Do People Really Enjoy Espresso With Lemon?
It may sound strange to many people who are used to the traditional way that espresso is served with cream, sugar, or milk. However, more and more people are asking why the espresso coffee they ordered was brought to them with a lemon peel or a lemon wheel on the side?
Reactions have ranged from nose-wrinkling to even mild anxiety over not knowing what to do with the citrusy lemon peel or even why it came with one in the first place. Served inside some of the world’s most amazing Barista joints and world-class restaurants the world over people want to know – What am I supposed to do with this zesty piece of lemon? What is it for? Fear not and please don’t panic, we’ve got the scoop…
According to some coffee houses, it is said that traditionally you are supposed to rub the lemon peel around the rim of your espresso cup before you ever take a drink.
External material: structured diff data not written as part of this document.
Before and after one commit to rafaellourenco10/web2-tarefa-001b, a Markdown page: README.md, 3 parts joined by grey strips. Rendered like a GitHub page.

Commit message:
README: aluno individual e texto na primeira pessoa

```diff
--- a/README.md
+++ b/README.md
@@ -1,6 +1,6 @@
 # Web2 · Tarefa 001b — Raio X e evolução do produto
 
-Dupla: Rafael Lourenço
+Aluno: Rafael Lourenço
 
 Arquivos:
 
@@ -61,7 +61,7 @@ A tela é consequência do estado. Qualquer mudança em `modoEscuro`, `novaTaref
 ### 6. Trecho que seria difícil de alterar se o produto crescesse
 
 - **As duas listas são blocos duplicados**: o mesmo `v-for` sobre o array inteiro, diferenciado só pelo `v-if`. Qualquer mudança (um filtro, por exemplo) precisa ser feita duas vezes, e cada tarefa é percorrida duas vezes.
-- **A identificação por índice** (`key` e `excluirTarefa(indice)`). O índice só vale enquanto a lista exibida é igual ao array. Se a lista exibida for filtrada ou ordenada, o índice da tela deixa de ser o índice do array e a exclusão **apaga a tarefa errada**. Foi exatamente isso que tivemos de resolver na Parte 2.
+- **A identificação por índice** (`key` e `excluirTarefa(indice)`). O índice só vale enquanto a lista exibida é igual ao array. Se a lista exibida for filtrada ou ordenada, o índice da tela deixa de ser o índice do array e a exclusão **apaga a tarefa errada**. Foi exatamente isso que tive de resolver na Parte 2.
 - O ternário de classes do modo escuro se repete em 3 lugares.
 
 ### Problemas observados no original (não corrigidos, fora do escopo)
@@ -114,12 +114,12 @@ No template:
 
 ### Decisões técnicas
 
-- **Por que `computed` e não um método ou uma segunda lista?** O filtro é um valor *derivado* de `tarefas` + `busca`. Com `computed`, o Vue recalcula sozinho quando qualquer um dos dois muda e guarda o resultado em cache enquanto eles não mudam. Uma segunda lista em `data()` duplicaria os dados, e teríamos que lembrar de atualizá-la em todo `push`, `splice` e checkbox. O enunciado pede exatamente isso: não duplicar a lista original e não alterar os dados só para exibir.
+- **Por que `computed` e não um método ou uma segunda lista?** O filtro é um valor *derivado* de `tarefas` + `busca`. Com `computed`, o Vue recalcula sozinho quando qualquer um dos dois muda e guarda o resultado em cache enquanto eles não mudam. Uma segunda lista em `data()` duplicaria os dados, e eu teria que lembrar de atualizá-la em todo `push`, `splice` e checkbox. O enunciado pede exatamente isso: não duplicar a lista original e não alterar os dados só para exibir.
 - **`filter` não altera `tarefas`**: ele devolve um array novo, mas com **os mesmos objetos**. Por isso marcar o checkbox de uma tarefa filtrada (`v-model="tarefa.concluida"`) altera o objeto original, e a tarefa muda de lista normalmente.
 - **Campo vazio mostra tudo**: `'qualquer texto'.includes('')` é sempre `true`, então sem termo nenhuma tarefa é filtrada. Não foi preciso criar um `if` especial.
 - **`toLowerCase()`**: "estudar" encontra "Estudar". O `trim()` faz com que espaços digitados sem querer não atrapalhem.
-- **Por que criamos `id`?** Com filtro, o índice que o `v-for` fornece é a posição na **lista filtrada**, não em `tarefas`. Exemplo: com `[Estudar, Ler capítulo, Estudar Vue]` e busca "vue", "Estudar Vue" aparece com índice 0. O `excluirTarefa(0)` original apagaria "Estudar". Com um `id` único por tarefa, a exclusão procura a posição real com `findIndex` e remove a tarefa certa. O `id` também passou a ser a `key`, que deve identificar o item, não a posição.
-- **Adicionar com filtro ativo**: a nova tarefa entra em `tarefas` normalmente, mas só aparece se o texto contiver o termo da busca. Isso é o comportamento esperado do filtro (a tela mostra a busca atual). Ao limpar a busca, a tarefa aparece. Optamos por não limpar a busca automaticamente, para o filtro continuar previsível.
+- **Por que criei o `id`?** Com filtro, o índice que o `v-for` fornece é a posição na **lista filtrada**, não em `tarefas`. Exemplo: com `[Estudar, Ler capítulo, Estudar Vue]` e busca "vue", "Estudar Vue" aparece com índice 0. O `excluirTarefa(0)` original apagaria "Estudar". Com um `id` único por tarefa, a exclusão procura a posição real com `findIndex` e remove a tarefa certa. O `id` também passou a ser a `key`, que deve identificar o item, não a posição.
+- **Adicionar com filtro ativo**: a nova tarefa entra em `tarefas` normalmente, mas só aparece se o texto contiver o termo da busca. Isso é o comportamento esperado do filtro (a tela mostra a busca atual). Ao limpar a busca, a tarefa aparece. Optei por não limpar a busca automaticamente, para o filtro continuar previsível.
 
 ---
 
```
Why you do that however is highly debated.
The History Of Espresso Coffee And Lemon
The earliest recipe found for coffee and lemon came from an Algerian fortress that French soldiers were stationed at and it was called Marzapan. Only then it was actually made with lemonade and coffee. The French soldiers were said to have drank (some say with rum) to stay awake and freshen up. After the war was over the soldiers were said to have returned home and numerous recipes and traditions began.
Most lemon peel theories will point you in the direction of Italy or Rome during World War 1 when espresso was made a little different. Some say it was for sterilization purposes but Italians deny that it came from their culture. Some say it’s just a way for fancy places to stick a high price tag on a cup of coffee and charge extra for having an espresso made in “a foreign way”.
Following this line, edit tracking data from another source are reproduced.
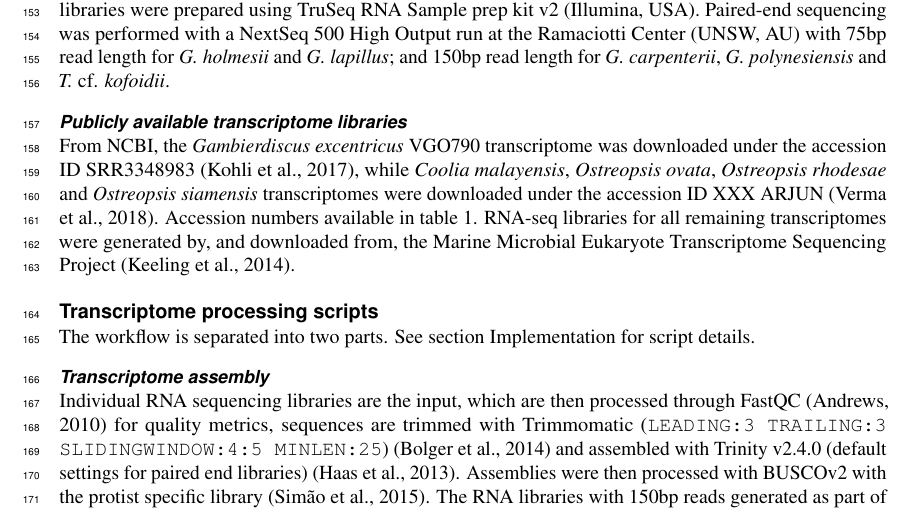
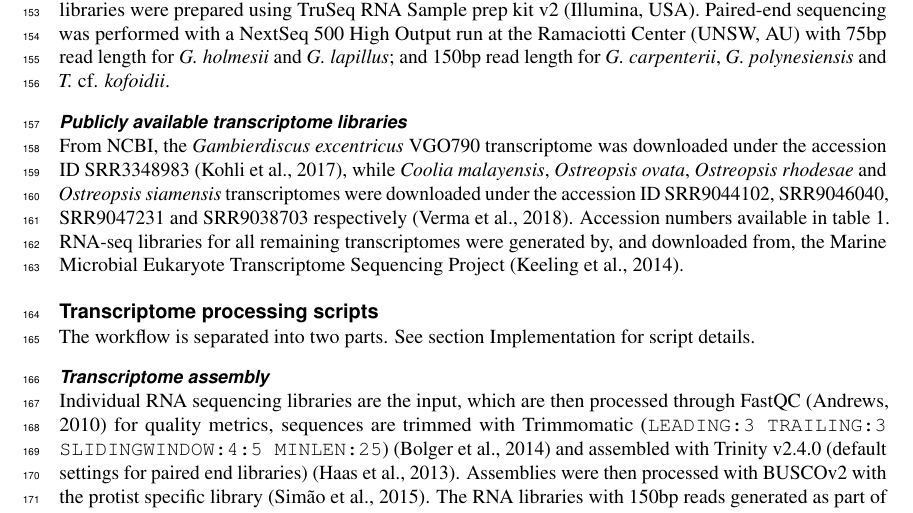
Before and after one commit to bubblegirl/gonya-manuscript, a LaTeX document (gonya_manuscript.tex): part of page 4 of 21, cut so that both start at the same text. Compiled offline with pdfLaTeX.

Commit message:
SRA accession number Arjun

```diff
--- a/gonya_manuscript.tex
+++ b/gonya_manuscript.tex
@@ -159,7 +159,7 @@ The quality of samples was assessed via an Agilent 2100 Bioanalyzer at the Ramac
 Paired-end sequencing was performed with a NextSeq 500 High Output run at the Ramaciotti Center (UNSW, AU) with 75bp read length for \emph{G. holmesii} and \emph{G. lapillus}; and 150bp read length for \emph{G. carpenterii}, \emph{G. polynesiensis} and \emph{T.} cf. \emph{kofoidii}.
 
 \subsubsection*{Publicly available transcriptome libraries}
-From NCBI, the \emph{Gambierdiscus excentricus} VGO790 transcriptome was downloaded under the accession ID SRR3348983 \citep{kohli2017role}, while \textit{Coolia malayensis}, \textit{Ostreopsis ovata}, \textit{Ostreopsis rhodesae} and \textit{Ostreopsis siamensis} transcriptomes were downloaded under the accession ID XXX ARJUN \citep{verma2018comparative}.
+From NCBI, the \emph{Gambierdiscus excentricus} VGO790 transcriptome was downloaded under the accession ID SRR3348983 \citep{kohli2017role}, while \textit{Coolia malayensis}, \textit{Ostreopsis ovata}, \textit{Ostreopsis rhodesae} and \textit{Ostreopsis siamensis} transcriptomes were downloaded under the accession ID SRR9044102, SRR9046040, SRR9047231 and SRR9038703 respectively \citep{verma2018comparative}.
 Accession numbers available in table \ref{tbl:asmstats}.
 RNA-seq libraries for all remaining transcriptomes were generated by, and downloaded from, the Marine Microbial Eukaryote Transcriptome Sequencing Project \citep{keeling2014marine}.
 
```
Yet others swear by the combined effect of lemon juice and coffee, especially first thing in the morning, as a natural energy booster that is also a natural fat burner. (That theory seems to make the most sense to me).
But yet others out there seem to think it’s to counteract an overly hard water content or a heavy extraction method that leaves too much of a bitter or smokey taste that can sometimes leave behind by what is called an overabundance of Tannin in the drink. Stating that a well-made cup of espresso should never need to have it unless they just like the flavor or effect of the combined ingredients together.
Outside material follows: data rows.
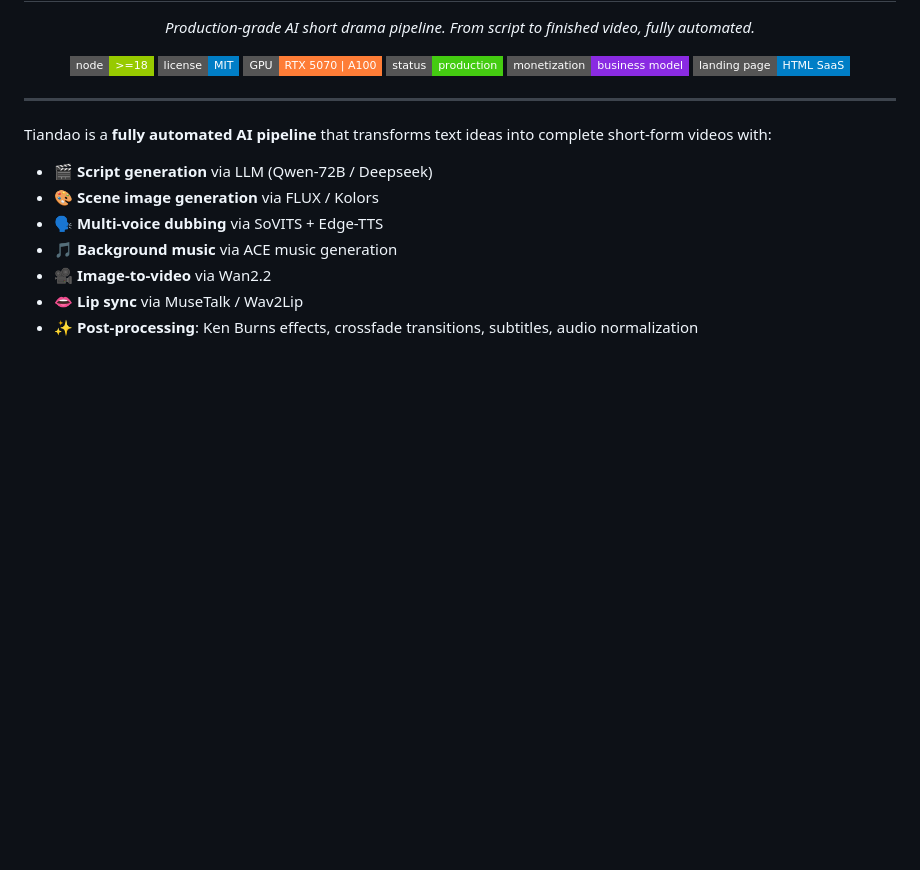
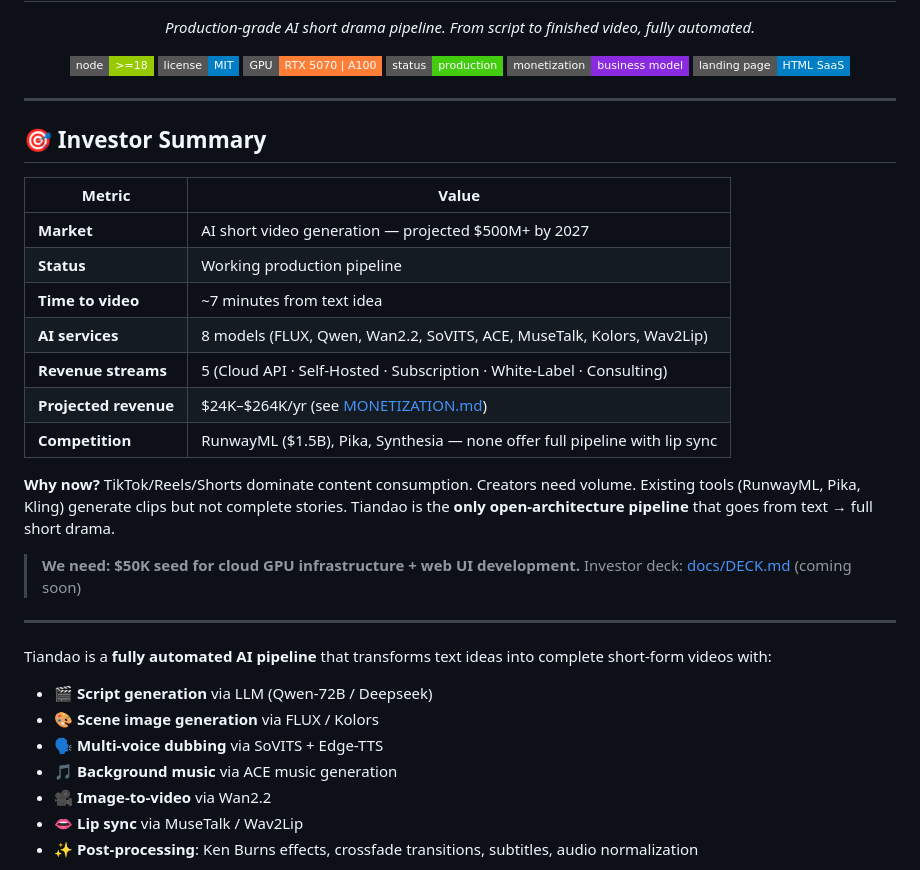
Before and after one commit to qq2667117339/tiandao-ai-studio, a Markdown page: README.md, the part around the change. GitHub-like rendering; badges without logos; blank space fills up the shorter version.

```diff
--- a/README.md
+++ b/README.md
@@ -12,6 +12,27 @@
 <a href="https://github.com/qq2667117339/tiandao-ai-studio/tree/main/docs"><img src="https://img.shields.io/badge/landing%20page-HTML%20SaaS-blue?style=flat-square" alt="Landing Page"></a>
   </p>
 </p>
+
+---
+
+## 🎯 Investor Summary
+
+| Metric | Value |
+|--------|-------|
+| **Market** | AI short video generation — projected $500M+ by 2027 |
+| **Status** | Working production pipeline |
+| **Time to video** | ~7 minutes from text idea |
+| **AI services** | 8 models (FLUX, Qwen, Wan2.2, SoVITS, ACE, MuseTalk, Kolors, Wav2Lip) |
+| **Revenue streams** | 5 (Cloud API · Self-Hosted · Subscription · White-Label · Consulting) |
+| **Projected revenue** | $24K–$264K/yr (see [MONETIZATION.md](docs/MONETIZATION.md)) |
+| **Competition** | RunwayML ($1.5B), Pika, Synthesia — none offer full pipeline with lip sync |
+
+**Why now?** TikTok/Reels/Shorts dominate content consumption. Creators need volume.
+Existing tools (RunwayML, Pika, Kling) generate clips but not complete stories.
+Tiandao is the **only open-architecture pipeline** that goes from text → full short drama.
+
+> **We need: $50K seed for cloud GPU infrastructure + web UI development.**
+> Investor deck: [docs/DECK.md](docs/DECK.md) (coming soon)
 
 ---
 
```
Also changed, not shown: docs/DECK.md (added, +26 -0 lines).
How Do You Make It?
There’s always the traditional way of having your hot cup of espresso served with either a lemon wheel, lemon juice, or your lemon peel to stir your coffee with or to rub around and onto the rim of your espresso cup before you take your first sip. (Not too shabby) But there are also some really great cold recipes out there as well. Martha Stewart in particular has one of my favorites if your willing to try it out and fairly simple to make.
- 1 Cup Lemon soda (Maybe something like san Pelligrino)
- 11 1/2 ounces of Cold Espresso
- 1 Or 2 Lemon Wheels (for flavor and presentation)
- 1 to 2 Cups shaved Ice
- Blender If you desire a frozen beverage
- First decide if you want to drink or serve your Espresso just on ice or as a frozen blended beverage. (Both ways are good)
- Start by placing your ice into serving glasses or into your blender
- Pour your Lemon soda over ice and wait for the fizz to go down
- Next pour your Cold Espresso on top of your other ingredients
- Either garnish with lemon wheels on glasses and serve if you chose serving just on ice or
- Blend frozen mixture to desired consistency and pour into glasses then garnish with 1 to 2 lemon wheels
- Serve your delicious beverage.
Espresso and Lemon – The Verdict
There are many different traditions concerning coffee. There’s spicey coffee with chili powder, sweet coffee served with chocolate confections or chocolate-covered spoons to stir with. During the holidays in the USA, we use peppermint and candy canes in our coffee. Sometimes, mint also which other countries can find strange. Lemon espresso is just another variation on that and is all down to our personal taste of course.
The only thing that matters, in the end, is what you really like and what tastes good to you. The flavor is many things combined such as aromas, sensations, and of course textures and visual dynamics also. No two people are the same so why should their tastes have to be?
Explore, create, and best of all taste all the flavors of life. Let us know what different things you like with your coffee. I’m interested to see the different flavor combinations out there and as always, thank you for reading.